Resort properties are hugely popular investments throughout Southeast Asia. Branded residences have sprung up in Thailand, Cambodia and Vietnam, and have given rise to the same brands testing the waters in more urban areas like Bangkok and Singapore. But resort properties are still the favourite. Buy a suite or a villa at Four Seasons, Ws, Banyan Trees and enjoy weeks of free nights in luxury on the Andaman Sea and its ilk. For the rest of the time when you’re not there, earn returns on the managed investment when other people are.
For many years, Bali has been another of the region’s most popular destinations. The island province is home to almost four million people, and its renowned cultural diversity, arts and natural beauty have put it front and centre for decades. Where Jakarta is flirting with a Bangkok-style property market rooted in condominiums targeted at professionals, Bali’s single largest industry is tourism. That would position the island as an ideal investment spot except for Indonesia’s strict ownership laws. Nonetheless, five-star hotels and resorts are rife, and the last few years have seen brands like The Residences at W Retreat & Spa Bali-Seminyak dabble in the investment market.
Though Bali has had its share of ups and downs — like the hotel bombings that have kept Australian government travel advisories in place — visitor arrivals are rising. Ironically, Australians still lead the way, with Chinese and Japanese tourists rounding out the top three. The island was thrust into the spotlight briefly in farther flung locations when Elizabeth Gilbert’s inexplicably popular memoir Eat, Pray, Love (and the Julia Roberts film adaptation) hit bestseller lists globally. The international airport at capital Denpasar (Ngurah Rai) is in the midst of massive expansion plans to be able to support the upward spiralling visitor arrivals (currently approximately 11 million per year) coming in from Australia, China, New Zealand, Hong Kong, Taiwan, Malaysia, Singapore and beyond.
All those people means hotel development is booming, and as such land prices are rising — estimated at 20 percent for 2012. In February, Knight Frank’s senior associate director of advisory and investment, Fakky Hidayat, told Indonesia Finance Today that Bali was morphing into a multi-purpose destination, including high profile events, and that was driving the resort, villa and hotel development charge. Combined with extensive road works and other infrastructure to complement the airport’s upgrades, Knight Frank’s research estimated that land prices in areas such as Seminyak (where the W is), Legian, Petitenget and Batu Belig, grew the most: 50 to 87.5 percent last year. Land in Seminyak is sitting at around IDR10 to 15 million per square metre (HK$8,500 to 13,000).
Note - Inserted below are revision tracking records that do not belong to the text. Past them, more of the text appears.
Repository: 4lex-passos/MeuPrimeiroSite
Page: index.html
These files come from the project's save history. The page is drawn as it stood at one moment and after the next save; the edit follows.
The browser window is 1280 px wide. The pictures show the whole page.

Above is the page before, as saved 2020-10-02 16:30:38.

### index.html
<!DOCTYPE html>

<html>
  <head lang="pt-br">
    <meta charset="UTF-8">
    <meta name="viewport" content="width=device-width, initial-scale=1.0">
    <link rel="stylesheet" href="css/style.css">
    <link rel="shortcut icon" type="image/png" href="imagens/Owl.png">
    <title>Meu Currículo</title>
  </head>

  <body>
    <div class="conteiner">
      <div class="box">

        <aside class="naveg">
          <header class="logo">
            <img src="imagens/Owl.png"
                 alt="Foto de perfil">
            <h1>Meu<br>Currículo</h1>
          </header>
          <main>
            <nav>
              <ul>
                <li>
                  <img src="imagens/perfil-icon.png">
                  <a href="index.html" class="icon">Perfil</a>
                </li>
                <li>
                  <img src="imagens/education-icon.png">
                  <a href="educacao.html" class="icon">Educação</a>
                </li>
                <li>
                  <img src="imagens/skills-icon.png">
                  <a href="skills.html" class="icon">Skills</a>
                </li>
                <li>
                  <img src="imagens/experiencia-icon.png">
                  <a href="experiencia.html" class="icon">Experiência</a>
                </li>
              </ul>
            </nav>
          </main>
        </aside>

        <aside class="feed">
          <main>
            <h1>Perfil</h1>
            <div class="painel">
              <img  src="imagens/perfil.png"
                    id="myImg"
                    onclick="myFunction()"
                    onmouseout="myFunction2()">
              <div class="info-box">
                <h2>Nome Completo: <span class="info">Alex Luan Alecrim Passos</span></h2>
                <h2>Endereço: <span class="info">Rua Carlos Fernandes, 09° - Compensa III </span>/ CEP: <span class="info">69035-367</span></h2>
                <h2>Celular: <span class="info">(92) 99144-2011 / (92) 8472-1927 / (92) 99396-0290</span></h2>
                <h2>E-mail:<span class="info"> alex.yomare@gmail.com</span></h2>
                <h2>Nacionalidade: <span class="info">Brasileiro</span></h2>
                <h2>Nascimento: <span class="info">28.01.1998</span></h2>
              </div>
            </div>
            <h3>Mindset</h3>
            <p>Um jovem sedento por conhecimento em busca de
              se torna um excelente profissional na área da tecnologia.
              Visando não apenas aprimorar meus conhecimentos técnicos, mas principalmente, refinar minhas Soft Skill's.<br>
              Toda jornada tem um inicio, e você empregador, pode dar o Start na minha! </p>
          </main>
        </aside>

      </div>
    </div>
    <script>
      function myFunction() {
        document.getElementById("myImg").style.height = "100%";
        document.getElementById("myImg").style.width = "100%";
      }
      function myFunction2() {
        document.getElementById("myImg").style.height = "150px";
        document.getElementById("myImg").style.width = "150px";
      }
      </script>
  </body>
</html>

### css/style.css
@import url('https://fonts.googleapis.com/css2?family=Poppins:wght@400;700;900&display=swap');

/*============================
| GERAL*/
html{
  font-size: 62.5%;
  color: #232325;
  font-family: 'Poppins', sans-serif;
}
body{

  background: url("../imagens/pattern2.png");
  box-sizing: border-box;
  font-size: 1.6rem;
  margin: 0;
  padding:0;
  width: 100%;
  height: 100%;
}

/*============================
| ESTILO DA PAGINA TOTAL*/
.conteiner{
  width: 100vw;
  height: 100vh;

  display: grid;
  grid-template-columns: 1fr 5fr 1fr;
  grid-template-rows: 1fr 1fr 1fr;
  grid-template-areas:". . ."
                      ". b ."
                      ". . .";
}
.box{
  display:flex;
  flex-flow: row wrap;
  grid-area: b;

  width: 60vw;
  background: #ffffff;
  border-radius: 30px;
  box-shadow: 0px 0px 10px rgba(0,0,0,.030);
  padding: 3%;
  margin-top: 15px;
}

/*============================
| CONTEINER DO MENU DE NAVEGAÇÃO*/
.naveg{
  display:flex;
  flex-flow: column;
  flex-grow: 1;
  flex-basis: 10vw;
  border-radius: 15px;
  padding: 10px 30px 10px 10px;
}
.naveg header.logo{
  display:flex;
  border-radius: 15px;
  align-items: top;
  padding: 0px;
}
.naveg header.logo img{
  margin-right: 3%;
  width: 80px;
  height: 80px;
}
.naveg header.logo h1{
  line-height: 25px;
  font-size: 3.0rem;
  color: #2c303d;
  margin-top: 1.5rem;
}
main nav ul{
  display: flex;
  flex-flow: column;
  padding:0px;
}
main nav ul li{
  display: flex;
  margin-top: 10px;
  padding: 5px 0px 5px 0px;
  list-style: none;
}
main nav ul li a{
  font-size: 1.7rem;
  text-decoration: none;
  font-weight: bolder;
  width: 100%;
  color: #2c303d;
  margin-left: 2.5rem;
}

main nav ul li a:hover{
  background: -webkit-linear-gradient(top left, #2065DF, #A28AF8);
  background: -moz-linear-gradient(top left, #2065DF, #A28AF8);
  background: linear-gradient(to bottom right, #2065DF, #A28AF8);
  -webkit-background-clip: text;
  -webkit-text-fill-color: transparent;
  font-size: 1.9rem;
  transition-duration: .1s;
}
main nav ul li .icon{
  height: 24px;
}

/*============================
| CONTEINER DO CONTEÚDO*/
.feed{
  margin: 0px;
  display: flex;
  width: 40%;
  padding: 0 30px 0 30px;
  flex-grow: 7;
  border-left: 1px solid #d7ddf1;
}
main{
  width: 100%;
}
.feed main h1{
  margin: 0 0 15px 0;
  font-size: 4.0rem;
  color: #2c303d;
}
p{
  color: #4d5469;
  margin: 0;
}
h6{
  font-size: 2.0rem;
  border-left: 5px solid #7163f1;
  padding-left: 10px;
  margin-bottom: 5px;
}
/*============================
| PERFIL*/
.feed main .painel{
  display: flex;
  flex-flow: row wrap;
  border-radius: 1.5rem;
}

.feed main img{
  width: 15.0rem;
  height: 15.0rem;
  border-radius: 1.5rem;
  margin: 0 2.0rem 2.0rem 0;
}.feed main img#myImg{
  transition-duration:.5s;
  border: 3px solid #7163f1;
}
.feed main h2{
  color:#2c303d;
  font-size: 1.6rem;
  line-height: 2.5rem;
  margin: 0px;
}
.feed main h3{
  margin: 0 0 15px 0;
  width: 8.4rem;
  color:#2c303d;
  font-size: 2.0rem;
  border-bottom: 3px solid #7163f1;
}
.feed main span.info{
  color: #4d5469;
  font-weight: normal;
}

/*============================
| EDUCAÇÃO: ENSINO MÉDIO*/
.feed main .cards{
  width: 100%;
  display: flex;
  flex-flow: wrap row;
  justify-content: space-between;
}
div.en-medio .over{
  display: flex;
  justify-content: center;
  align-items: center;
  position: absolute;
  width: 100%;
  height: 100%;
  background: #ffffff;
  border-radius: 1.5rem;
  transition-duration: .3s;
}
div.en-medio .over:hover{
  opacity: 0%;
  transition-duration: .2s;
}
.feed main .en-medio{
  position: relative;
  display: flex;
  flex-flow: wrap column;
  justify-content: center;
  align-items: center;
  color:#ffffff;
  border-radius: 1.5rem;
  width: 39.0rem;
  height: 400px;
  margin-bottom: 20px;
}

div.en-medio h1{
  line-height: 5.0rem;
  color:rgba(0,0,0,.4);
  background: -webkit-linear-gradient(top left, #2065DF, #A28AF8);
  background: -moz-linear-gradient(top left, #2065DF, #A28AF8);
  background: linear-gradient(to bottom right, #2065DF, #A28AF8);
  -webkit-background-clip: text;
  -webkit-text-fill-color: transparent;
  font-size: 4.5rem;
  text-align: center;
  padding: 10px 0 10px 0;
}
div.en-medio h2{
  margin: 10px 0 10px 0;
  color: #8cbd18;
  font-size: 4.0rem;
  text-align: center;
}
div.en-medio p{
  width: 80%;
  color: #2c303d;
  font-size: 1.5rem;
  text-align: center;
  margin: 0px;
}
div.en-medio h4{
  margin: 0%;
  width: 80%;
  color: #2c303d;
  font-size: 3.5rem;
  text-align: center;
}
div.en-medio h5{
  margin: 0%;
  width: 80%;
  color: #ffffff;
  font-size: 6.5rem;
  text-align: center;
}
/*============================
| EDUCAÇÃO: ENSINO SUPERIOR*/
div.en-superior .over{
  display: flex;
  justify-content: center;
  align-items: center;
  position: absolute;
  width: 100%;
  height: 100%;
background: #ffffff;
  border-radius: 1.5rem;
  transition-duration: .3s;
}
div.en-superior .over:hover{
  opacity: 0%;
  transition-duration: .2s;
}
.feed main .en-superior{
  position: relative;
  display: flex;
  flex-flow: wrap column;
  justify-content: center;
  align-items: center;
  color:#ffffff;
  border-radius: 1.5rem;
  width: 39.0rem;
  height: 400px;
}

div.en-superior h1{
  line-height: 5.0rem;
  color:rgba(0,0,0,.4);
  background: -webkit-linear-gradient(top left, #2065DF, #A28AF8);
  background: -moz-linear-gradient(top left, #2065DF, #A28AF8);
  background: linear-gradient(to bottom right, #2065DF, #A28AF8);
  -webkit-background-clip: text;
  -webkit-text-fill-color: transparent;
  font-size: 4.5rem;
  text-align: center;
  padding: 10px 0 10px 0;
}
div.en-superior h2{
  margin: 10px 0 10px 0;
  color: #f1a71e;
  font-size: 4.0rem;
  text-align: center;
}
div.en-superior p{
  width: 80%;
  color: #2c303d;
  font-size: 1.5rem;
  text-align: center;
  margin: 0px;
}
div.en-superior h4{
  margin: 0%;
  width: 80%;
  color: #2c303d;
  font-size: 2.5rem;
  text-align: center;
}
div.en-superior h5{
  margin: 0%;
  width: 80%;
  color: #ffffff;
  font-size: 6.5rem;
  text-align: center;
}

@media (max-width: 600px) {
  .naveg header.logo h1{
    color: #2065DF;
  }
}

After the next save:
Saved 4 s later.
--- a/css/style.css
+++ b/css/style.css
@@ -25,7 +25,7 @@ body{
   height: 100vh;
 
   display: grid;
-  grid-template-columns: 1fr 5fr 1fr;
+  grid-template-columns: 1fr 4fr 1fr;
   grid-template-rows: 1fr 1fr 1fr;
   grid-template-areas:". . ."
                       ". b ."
But leasehold property makes for complicated purchasing, and like Thailand, international investors need local partners if they stray from branded residences. But it’s not hopeless. “[International buyers] are buying for long lease land title. It’s hak pakai, or ‘right of use’. That’s not very popular for Indonesians, but there’s also a long lease title. After the expiration date they can return the land or extend the title with the landlord,” explains Hidayat. Nor are strata-title style purchases out of the question. Condotels, as they’re referred to in Indonesia, are being developed in direct proportion to hotels, and they provide investors the kind of passive rental-return based investment so common in Thai resort properties. And make no mistake: there are plenty of stand-alone luxury villas for sale in Bali, the majority of them managed.
“Talking about luxury villas, the most common practise for that is having a Balinese nominee, under a special arrangement. The land can also be purchasing by buying a 50-year lease, and when that expires you have to return the land as well as the premises on top of the land.”
Special arrangements with developers are fine, but does that equate with added risk? Do overseas “owners” have worry about losing their titles and vacation homes on a whim? Not really according to Hidayat. “That’s hard to say. There have been disputes with foreign buyers and landowners … Compared with freehold in other countries, yes, there is some risk, but the market is still there and response is good.”
For investors looking at vacation homes however, Bali makes good sense. “Oh yes. Bali is a combination of culture, the environment and the people. Any number of destinations have beautiful beaches, but not everything has it all. It’s popular with foreign tourists and Indonesians as well. Having said that,” Hidayat notes, “infrastructure is an issue. The airport finished its upgrades in order to keep up with the demand of arriving passengers, but there are roads and water supply issues and so on. But its still a good investment option because Bali continues to attract tourism from around the world.”